(EXERCISE INPUTS)
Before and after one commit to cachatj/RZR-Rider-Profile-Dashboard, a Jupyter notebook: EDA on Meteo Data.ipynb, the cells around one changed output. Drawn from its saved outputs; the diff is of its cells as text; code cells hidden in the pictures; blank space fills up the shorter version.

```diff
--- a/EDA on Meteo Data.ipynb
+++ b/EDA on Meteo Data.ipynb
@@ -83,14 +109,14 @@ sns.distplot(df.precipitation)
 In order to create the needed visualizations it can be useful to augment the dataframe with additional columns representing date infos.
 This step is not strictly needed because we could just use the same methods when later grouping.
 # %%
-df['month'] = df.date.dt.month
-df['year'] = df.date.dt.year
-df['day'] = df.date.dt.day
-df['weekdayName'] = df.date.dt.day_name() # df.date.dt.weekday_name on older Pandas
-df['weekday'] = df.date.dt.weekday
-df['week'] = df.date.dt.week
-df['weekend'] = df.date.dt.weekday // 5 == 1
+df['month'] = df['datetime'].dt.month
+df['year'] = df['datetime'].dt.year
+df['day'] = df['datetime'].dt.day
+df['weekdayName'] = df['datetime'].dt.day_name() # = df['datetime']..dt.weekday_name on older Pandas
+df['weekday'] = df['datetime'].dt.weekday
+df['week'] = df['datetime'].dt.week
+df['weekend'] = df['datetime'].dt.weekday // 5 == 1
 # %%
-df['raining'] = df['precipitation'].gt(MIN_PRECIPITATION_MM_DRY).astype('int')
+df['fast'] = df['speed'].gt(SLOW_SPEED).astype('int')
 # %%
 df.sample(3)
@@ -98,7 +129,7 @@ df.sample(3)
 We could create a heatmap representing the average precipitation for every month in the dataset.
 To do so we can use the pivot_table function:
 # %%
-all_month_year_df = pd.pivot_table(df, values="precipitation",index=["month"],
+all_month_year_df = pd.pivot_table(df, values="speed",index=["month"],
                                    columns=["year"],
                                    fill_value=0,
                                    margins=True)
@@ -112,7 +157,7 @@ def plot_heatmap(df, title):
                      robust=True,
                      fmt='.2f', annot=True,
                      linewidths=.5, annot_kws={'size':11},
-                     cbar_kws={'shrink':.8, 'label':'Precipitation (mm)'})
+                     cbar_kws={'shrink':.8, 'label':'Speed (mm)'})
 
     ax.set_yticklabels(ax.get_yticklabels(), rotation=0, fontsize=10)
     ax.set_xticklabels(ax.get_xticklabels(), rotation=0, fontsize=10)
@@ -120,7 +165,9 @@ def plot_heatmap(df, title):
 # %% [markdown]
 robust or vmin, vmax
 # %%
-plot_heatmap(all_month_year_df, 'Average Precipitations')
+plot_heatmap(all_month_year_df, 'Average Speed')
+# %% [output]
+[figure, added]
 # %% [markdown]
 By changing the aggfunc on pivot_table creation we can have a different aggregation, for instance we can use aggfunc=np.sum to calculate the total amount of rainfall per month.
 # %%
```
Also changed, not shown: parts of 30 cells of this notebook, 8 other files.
(End EXERCISE INPUTS)
HOW TO COMPLETE THIS TASK:
I would like you to return every entry exactly, with nothing changed.

SOLUTION BELOW:
Before and after one commit to cachatj/RZR-Rider-Profile-Dashboard, a Jupyter notebook: EDA on Meteo Data.ipynb, the cells around one changed output. Drawn from its saved outputs; the diff is of its cells as text; code cells hidden in the pictures; blank space fills up the shorter version.

```diff
--- a/EDA on Meteo Data.ipynb
+++ b/EDA on Meteo Data.ipynb
@@ -83,14 +109,14 @@ sns.distplot(df.precipitation)
 In order to create the needed visualizations it can be useful to augment the dataframe with additional columns representing date infos.
 This step is not strictly needed because we could just use the same methods when later grouping.
 # %%
-df['month'] = df.date.dt.month
-df['year'] = df.date.dt.year
-df['day'] = df.date.dt.day
-df['weekdayName'] = df.date.dt.day_name() # df.date.dt.weekday_name on older Pandas
-df['weekday'] = df.date.dt.weekday
-df['week'] = df.date.dt.week
-df['weekend'] = df.date.dt.weekday // 5 == 1
+df['month'] = df['datetime'].dt.month
+df['year'] = df['datetime'].dt.year
+df['day'] = df['datetime'].dt.day
+df['weekdayName'] = df['datetime'].dt.day_name() # = df['datetime']..dt.weekday_name on older Pandas
+df['weekday'] = df['datetime'].dt.weekday
+df['week'] = df['datetime'].dt.week
+df['weekend'] = df['datetime'].dt.weekday // 5 == 1
 # %%
-df['raining'] = df['precipitation'].gt(MIN_PRECIPITATION_MM_DRY).astype('int')
+df['fast'] = df['speed'].gt(SLOW_SPEED).astype('int')
 # %%
 df.sample(3)
@@ -98,7 +129,7 @@ df.sample(3)
 We could create a heatmap representing the average precipitation for every month in the dataset.
 To do so we can use the pivot_table function:
 # %%
-all_month_year_df = pd.pivot_table(df, values="precipitation",index=["month"],
+all_month_year_df = pd.pivot_table(df, values="speed",index=["month"],
                                    columns=["year"],
                                    fill_value=0,
                                    margins=True)
@@ -112,7 +157,7 @@ def plot_heatmap(df, title):
                      robust=True,
                      fmt='.2f', annot=True,
                      linewidths=.5, annot_kws={'size':11},
-                     cbar_kws={'shrink':.8, 'label':'Precipitation (mm)'})
+                     cbar_kws={'shrink':.8, 'label':'Speed (mm)'})
 
     ax.set_yticklabels(ax.get_yticklabels(), rotation=0, fontsize=10)
     ax.set_xticklabels(ax.get_xticklabels(), rotation=0, fontsize=10)
@@ -120,7 +165,9 @@ def plot_heatmap(df, title):
 # %% [markdown]
 robust or vmin, vmax
 # %%
-plot_heatmap(all_month_year_df, 'Average Precipitations')
+plot_heatmap(all_month_year_df, 'Average Speed')
+# %% [output]
+[figure, added]
 # %% [markdown]
 By changing the aggfunc on pivot_table creation we can have a different aggregation, for instance we can use aggfunc=np.sum to calculate the total amount of rainfall per month.
 # %%
```
Also changed, not shown: parts of 30 cells of this notebook, 8 other files.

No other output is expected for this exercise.